Line by line, retype the material with nothing left out.

- Data supplied
———
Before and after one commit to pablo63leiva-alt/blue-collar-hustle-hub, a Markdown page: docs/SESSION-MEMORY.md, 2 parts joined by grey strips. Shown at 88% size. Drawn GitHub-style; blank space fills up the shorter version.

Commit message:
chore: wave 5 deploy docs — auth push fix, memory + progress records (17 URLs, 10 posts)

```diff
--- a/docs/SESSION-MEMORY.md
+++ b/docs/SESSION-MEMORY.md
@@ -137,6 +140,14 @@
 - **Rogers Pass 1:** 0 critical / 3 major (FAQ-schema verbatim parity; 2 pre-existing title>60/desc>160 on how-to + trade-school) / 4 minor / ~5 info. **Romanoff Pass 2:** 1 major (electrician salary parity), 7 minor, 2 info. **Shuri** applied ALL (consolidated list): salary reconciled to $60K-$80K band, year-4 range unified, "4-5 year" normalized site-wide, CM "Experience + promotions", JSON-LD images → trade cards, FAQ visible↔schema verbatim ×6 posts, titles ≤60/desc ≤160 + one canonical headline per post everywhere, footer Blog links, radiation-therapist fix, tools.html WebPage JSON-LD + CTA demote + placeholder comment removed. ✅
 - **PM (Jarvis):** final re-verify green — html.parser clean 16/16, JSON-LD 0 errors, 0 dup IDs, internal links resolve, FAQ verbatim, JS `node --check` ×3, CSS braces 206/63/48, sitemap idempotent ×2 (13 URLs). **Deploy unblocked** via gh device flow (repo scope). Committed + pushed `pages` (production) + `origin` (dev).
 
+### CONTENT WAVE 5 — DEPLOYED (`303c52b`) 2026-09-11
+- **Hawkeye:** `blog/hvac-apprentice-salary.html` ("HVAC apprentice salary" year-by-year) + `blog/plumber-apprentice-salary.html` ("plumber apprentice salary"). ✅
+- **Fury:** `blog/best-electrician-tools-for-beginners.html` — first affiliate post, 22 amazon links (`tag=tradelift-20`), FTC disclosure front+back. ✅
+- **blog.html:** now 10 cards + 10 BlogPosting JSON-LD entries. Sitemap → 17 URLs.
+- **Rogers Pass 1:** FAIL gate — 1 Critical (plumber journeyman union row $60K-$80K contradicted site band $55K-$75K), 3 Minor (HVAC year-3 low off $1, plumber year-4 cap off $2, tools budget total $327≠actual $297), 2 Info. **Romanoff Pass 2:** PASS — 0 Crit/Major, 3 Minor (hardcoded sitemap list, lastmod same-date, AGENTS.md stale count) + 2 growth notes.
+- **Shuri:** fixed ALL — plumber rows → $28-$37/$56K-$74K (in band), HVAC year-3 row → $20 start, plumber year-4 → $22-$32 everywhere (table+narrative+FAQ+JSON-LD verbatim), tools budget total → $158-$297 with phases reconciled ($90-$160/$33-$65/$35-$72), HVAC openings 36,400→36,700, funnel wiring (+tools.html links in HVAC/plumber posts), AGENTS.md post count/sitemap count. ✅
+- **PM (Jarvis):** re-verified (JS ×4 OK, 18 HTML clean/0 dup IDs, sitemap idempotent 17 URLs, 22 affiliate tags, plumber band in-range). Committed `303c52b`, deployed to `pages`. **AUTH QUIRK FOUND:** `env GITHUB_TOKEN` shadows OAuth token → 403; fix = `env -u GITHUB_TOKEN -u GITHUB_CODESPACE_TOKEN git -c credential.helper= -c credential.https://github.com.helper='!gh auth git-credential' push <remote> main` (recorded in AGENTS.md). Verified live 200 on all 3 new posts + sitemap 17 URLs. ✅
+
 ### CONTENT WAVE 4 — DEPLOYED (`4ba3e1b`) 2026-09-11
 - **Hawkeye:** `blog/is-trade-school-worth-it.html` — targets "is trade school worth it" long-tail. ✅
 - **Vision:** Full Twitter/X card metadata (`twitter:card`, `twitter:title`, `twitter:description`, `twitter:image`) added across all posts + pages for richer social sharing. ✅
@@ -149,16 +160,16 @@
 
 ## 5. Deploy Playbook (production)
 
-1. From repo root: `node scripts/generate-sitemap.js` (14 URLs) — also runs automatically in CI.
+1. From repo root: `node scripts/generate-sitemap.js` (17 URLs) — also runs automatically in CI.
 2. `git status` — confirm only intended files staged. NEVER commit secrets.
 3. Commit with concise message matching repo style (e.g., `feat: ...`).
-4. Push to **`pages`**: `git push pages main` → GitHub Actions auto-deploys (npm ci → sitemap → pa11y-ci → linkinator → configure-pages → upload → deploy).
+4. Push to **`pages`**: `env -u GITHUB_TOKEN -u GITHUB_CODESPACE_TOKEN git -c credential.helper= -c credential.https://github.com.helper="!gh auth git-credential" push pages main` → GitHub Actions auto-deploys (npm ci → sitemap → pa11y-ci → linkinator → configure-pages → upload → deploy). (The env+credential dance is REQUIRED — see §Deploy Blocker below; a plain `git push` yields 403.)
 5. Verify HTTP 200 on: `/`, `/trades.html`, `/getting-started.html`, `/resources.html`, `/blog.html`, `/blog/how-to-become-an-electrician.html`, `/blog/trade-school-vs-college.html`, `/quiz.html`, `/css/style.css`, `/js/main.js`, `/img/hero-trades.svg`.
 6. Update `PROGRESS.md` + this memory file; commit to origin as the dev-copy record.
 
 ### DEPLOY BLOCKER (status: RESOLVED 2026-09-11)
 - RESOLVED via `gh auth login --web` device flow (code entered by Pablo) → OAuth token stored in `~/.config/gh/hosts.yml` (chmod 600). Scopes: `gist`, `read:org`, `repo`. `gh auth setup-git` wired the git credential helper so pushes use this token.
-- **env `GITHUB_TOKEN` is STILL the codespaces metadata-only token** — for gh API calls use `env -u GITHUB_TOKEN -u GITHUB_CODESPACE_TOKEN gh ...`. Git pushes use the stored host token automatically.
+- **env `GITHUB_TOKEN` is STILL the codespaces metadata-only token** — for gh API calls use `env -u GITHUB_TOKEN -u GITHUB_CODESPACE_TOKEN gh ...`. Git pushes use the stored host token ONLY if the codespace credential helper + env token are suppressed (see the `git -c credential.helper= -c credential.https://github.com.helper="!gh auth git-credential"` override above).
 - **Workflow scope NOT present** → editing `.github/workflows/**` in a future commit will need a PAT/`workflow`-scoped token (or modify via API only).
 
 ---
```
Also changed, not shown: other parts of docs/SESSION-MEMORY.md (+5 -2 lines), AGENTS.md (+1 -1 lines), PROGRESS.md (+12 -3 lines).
———
- Finished task
Before and after one commit to pablo63leiva-alt/blue-collar-hustle-hub, a Markdown page: docs/SESSION-MEMORY.md, 2 parts joined by grey strips. Shown at 88% size. Drawn GitHub-style; blank space fills up the shorter version.

Commit message:
chore: wave 5 deploy docs — auth push fix, memory + progress records (17 URLs, 10 posts)

```diff
--- a/docs/SESSION-MEMORY.md
+++ b/docs/SESSION-MEMORY.md
@@ -137,6 +140,14 @@
 - **Rogers Pass 1:** 0 critical / 3 major (FAQ-schema verbatim parity; 2 pre-existing title>60/desc>160 on how-to + trade-school) / 4 minor / ~5 info. **Romanoff Pass 2:** 1 major (electrician salary parity), 7 minor, 2 info. **Shuri** applied ALL (consolidated list): salary reconciled to $60K-$80K band, year-4 range unified, "4-5 year" normalized site-wide, CM "Experience + promotions", JSON-LD images → trade cards, FAQ visible↔schema verbatim ×6 posts, titles ≤60/desc ≤160 + one canonical headline per post everywhere, footer Blog links, radiation-therapist fix, tools.html WebPage JSON-LD + CTA demote + placeholder comment removed. ✅
 - **PM (Jarvis):** final re-verify green — html.parser clean 16/16, JSON-LD 0 errors, 0 dup IDs, internal links resolve, FAQ verbatim, JS `node --check` ×3, CSS braces 206/63/48, sitemap idempotent ×2 (13 URLs). **Deploy unblocked** via gh device flow (repo scope). Committed + pushed `pages` (production) + `origin` (dev).
 
+### CONTENT WAVE 5 — DEPLOYED (`303c52b`) 2026-09-11
+- **Hawkeye:** `blog/hvac-apprentice-salary.html` ("HVAC apprentice salary" year-by-year) + `blog/plumber-apprentice-salary.html` ("plumber apprentice salary"). ✅
+- **Fury:** `blog/best-electrician-tools-for-beginners.html` — first affiliate post, 22 amazon links (`tag=tradelift-20`), FTC disclosure front+back. ✅
+- **blog.html:** now 10 cards + 10 BlogPosting JSON-LD entries. Sitemap → 17 URLs.
+- **Rogers Pass 1:** FAIL gate — 1 Critical (plumber journeyman union row $60K-$80K contradicted site band $55K-$75K), 3 Minor (HVAC year-3 low off $1, plumber year-4 cap off $2, tools budget total $327≠actual $297), 2 Info. **Romanoff Pass 2:** PASS — 0 Crit/Major, 3 Minor (hardcoded sitemap list, lastmod same-date, AGENTS.md stale count) + 2 growth notes.
+- **Shuri:** fixed ALL — plumber rows → $28-$37/$56K-$74K (in band), HVAC year-3 row → $20 start, plumber year-4 → $22-$32 everywhere (table+narrative+FAQ+JSON-LD verbatim), tools budget total → $158-$297 with phases reconciled ($90-$160/$33-$65/$35-$72), HVAC openings 36,400→36,700, funnel wiring (+tools.html links in HVAC/plumber posts), AGENTS.md post count/sitemap count. ✅
+- **PM (Jarvis):** re-verified (JS ×4 OK, 18 HTML clean/0 dup IDs, sitemap idempotent 17 URLs, 22 affiliate tags, plumber band in-range). Committed `303c52b`, deployed to `pages`. **AUTH QUIRK FOUND:** `env GITHUB_TOKEN` shadows OAuth token → 403; fix = `env -u GITHUB_TOKEN -u GITHUB_CODESPACE_TOKEN git -c credential.helper= -c credential.https://github.com.helper='!gh auth git-credential' push <remote> main` (recorded in AGENTS.md). Verified live 200 on all 3 new posts + sitemap 17 URLs. ✅
+
 ### CONTENT WAVE 4 — DEPLOYED (`4ba3e1b`) 2026-09-11
 - **Hawkeye:** `blog/is-trade-school-worth-it.html` — targets "is trade school worth it" long-tail. ✅
 - **Vision:** Full Twitter/X card metadata (`twitter:card`, `twitter:title`, `twitter:description`, `twitter:image`) added across all posts + pages for richer social sharing. ✅
@@ -149,16 +160,16 @@
 
 ## 5. Deploy Playbook (production)
 
-1. From repo root: `node scripts/generate-sitemap.js` (14 URLs) — also runs automatically in CI.
+1. From repo root: `node scripts/generate-sitemap.js` (17 URLs) — also runs automatically in CI.
 2. `git status` — confirm only intended files staged. NEVER commit secrets.
 3. Commit with concise message matching repo style (e.g., `feat: ...`).
-4. Push to **`pages`**: `git push pages main` → GitHub Actions auto-deploys (npm ci → sitemap → pa11y-ci → linkinator → configure-pages → upload → deploy).
+4. Push to **`pages`**: `env -u GITHUB_TOKEN -u GITHUB_CODESPACE_TOKEN git -c credential.helper= -c credential.https://github.com.helper="!gh auth git-credential" push pages main` → GitHub Actions auto-deploys (npm ci → sitemap → pa11y-ci → linkinator → configure-pages → upload → deploy). (The env+credential dance is REQUIRED — see §Deploy Blocker below; a plain `git push` yields 403.)
 5. Verify HTTP 200 on: `/`, `/trades.html`, `/getting-started.html`, `/resources.html`, `/blog.html`, `/blog/how-to-become-an-electrician.html`, `/blog/trade-school-vs-college.html`, `/quiz.html`, `/css/style.css`, `/js/main.js`, `/img/hero-trades.svg`.
 6. Update `PROGRESS.md` + this memory file; commit to origin as the dev-copy record.
 
 ### DEPLOY BLOCKER (status: RESOLVED 2026-09-11)
 - RESOLVED via `gh auth login --web` device flow (code entered by Pablo) → OAuth token stored in `~/.config/gh/hosts.yml` (chmod 600). Scopes: `gist`, `read:org`, `repo`. `gh auth setup-git` wired the git credential helper so pushes use this token.
-- **env `GITHUB_TOKEN` is STILL the codespaces metadata-only token** — for gh API calls use `env -u GITHUB_TOKEN -u GITHUB_CODESPACE_TOKEN gh ...`. Git pushes use the stored host token automatically.
+- **env `GITHUB_TOKEN` is STILL the codespaces metadata-only token** — for gh API calls use `env -u GITHUB_TOKEN -u GITHUB_CODESPACE_TOKEN gh ...`. Git pushes use the stored host token ONLY if the codespace credential helper + env token are suppressed (see the `git -c credential.helper= -c credential.https://github.com.helper="!gh auth git-credential"` override above).
 - **Workflow scope NOT present** → editing `.github/workflows/**` in a future commit will need a PAT/`workflow`-scoped token (or modify via API only).
 
 ---
```
Also changed, not shown: other parts of docs/SESSION-MEMORY.md (+5 -2 lines), AGENTS.md (+1 -1 lines), PROGRESS.md (+12 -3 lines).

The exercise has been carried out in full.